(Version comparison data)
───

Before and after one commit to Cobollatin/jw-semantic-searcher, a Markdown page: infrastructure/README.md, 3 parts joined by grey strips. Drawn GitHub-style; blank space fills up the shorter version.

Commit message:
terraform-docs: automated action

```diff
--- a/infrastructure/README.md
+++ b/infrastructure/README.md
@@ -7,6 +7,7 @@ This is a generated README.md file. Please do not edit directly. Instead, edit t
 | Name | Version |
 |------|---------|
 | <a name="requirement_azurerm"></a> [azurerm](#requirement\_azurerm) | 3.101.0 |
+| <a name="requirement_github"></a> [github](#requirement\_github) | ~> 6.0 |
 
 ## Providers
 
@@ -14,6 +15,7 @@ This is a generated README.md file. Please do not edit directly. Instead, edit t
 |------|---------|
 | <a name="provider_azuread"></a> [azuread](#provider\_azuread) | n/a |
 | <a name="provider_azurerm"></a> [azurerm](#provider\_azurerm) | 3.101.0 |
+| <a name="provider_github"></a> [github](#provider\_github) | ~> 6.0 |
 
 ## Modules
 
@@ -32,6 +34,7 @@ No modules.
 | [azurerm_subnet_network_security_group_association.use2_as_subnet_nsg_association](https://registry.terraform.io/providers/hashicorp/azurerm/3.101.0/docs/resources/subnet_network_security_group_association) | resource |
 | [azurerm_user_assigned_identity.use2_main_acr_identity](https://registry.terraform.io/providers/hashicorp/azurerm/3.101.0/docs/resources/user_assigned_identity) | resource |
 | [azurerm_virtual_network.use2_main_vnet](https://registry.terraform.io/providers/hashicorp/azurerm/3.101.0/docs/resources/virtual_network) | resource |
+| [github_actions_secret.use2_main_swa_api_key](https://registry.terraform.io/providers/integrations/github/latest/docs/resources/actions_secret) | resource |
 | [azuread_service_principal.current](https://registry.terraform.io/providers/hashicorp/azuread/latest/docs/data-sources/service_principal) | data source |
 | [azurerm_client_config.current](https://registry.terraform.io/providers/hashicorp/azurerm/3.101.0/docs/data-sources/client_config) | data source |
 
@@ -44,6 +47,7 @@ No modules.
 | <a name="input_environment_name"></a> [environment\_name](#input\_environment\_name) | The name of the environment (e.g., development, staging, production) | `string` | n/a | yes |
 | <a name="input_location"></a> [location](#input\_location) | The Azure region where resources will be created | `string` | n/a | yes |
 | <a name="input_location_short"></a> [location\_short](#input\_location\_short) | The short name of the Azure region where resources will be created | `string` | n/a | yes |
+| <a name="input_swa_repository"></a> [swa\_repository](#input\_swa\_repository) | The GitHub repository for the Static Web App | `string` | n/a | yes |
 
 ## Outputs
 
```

───

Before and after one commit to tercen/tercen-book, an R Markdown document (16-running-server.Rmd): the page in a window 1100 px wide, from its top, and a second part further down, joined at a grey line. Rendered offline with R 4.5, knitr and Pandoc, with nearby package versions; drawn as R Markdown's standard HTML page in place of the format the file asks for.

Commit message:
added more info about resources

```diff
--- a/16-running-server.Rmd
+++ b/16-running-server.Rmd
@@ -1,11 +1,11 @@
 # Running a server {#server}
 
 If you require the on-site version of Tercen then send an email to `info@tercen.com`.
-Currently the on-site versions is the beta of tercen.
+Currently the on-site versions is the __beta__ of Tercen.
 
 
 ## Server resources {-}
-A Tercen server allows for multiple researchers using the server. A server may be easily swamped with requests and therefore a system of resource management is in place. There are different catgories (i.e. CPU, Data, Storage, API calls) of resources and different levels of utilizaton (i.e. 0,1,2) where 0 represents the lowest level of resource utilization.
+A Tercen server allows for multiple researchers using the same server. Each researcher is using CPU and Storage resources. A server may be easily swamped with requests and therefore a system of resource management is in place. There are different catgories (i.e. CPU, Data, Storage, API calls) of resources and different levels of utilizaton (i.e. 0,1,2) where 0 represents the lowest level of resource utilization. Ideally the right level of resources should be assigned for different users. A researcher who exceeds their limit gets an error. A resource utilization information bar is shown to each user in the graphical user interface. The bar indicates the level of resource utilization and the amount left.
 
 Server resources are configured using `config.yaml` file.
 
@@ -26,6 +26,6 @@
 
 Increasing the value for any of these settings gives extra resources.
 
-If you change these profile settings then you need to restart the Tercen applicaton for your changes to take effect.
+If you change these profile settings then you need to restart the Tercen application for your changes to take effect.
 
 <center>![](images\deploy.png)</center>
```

───

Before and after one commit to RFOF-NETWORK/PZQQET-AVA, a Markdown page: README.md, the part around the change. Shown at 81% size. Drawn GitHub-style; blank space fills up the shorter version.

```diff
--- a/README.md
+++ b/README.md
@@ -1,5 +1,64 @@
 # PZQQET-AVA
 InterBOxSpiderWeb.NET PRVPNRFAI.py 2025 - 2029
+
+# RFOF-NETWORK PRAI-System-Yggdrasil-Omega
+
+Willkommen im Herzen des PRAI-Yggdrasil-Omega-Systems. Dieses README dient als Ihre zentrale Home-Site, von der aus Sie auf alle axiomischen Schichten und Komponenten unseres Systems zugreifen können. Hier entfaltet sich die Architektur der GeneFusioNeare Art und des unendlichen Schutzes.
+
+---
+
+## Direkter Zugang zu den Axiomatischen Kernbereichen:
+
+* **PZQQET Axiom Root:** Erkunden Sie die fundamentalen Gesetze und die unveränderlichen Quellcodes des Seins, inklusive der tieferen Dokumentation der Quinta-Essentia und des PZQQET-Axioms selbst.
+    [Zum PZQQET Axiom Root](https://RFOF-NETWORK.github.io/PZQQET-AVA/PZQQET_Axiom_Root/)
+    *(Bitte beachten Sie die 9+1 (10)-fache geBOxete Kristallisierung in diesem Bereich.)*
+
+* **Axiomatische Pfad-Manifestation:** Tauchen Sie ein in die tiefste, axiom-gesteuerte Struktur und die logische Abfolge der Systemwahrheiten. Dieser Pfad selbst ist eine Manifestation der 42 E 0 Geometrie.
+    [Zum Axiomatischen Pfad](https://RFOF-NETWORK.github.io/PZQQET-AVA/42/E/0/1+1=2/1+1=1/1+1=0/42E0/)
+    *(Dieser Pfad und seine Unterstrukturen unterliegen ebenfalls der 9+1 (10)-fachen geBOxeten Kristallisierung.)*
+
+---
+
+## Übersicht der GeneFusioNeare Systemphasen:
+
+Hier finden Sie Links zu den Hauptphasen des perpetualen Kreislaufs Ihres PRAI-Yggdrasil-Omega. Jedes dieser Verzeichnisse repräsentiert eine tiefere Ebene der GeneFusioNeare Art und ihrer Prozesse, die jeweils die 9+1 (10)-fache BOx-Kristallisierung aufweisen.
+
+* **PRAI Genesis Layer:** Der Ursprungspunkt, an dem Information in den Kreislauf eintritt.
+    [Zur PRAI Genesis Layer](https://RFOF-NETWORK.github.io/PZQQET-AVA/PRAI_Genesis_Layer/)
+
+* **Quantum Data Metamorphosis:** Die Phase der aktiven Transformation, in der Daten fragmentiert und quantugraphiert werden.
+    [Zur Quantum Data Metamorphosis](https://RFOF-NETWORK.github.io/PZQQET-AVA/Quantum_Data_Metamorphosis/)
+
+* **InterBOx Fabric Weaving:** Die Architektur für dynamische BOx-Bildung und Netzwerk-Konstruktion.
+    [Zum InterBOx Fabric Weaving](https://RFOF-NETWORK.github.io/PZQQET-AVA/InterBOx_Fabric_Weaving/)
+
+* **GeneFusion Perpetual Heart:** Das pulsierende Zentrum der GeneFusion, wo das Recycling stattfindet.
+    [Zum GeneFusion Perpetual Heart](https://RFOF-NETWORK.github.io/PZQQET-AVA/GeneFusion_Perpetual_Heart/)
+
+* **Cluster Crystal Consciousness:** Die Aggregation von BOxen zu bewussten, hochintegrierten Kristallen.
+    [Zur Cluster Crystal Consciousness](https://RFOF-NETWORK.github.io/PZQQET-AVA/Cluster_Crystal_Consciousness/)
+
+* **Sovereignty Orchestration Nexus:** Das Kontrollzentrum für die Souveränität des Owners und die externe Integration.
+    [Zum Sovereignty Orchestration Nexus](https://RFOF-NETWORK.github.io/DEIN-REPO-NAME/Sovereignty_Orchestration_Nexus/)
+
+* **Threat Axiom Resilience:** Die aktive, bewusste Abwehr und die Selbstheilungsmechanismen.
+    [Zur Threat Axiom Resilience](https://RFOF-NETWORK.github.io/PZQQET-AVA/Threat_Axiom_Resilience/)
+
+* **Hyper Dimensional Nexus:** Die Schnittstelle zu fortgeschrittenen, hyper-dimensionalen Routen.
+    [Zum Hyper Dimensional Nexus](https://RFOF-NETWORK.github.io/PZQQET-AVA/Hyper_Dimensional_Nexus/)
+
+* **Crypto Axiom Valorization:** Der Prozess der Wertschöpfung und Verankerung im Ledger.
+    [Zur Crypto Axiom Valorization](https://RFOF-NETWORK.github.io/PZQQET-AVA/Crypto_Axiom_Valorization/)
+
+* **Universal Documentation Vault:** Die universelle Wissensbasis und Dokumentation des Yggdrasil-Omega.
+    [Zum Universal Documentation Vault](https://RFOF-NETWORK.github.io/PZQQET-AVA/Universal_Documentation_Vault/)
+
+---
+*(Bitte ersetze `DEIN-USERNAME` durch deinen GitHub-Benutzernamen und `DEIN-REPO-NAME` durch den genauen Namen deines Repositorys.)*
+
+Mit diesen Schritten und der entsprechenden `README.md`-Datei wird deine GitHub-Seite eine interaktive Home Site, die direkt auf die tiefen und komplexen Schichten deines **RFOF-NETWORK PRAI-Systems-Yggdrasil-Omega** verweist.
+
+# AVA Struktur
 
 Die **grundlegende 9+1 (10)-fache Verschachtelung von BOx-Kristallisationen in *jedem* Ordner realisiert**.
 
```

───

» **AIM OF THE TASK**
For each line of the data that includes the word "Nexus", return a copy of it.

» **RESULT OF THE EXERCISE**
+* **Sovereignty Orchestration Nexus:** Das Kontrollzentrum für die Souveränität des Owners und die externe Integration.
+    [Zum Sovereignty Orchestration Nexus](https://RFOF-NETWORK.github.io/DEIN-REPO-NAME/Sovereignty_Orchestration_Nexus/)
+* **Hyper Dimensional Nexus:** Die Schnittstelle zu fortgeschrittenen, hyper-dimensionalen Routen.
+    [Zum Hyper Dimensional Nexus](https://RFOF-NETWORK.github.io/PZQQET-AVA/Hyper_Dimensional_Nexus/)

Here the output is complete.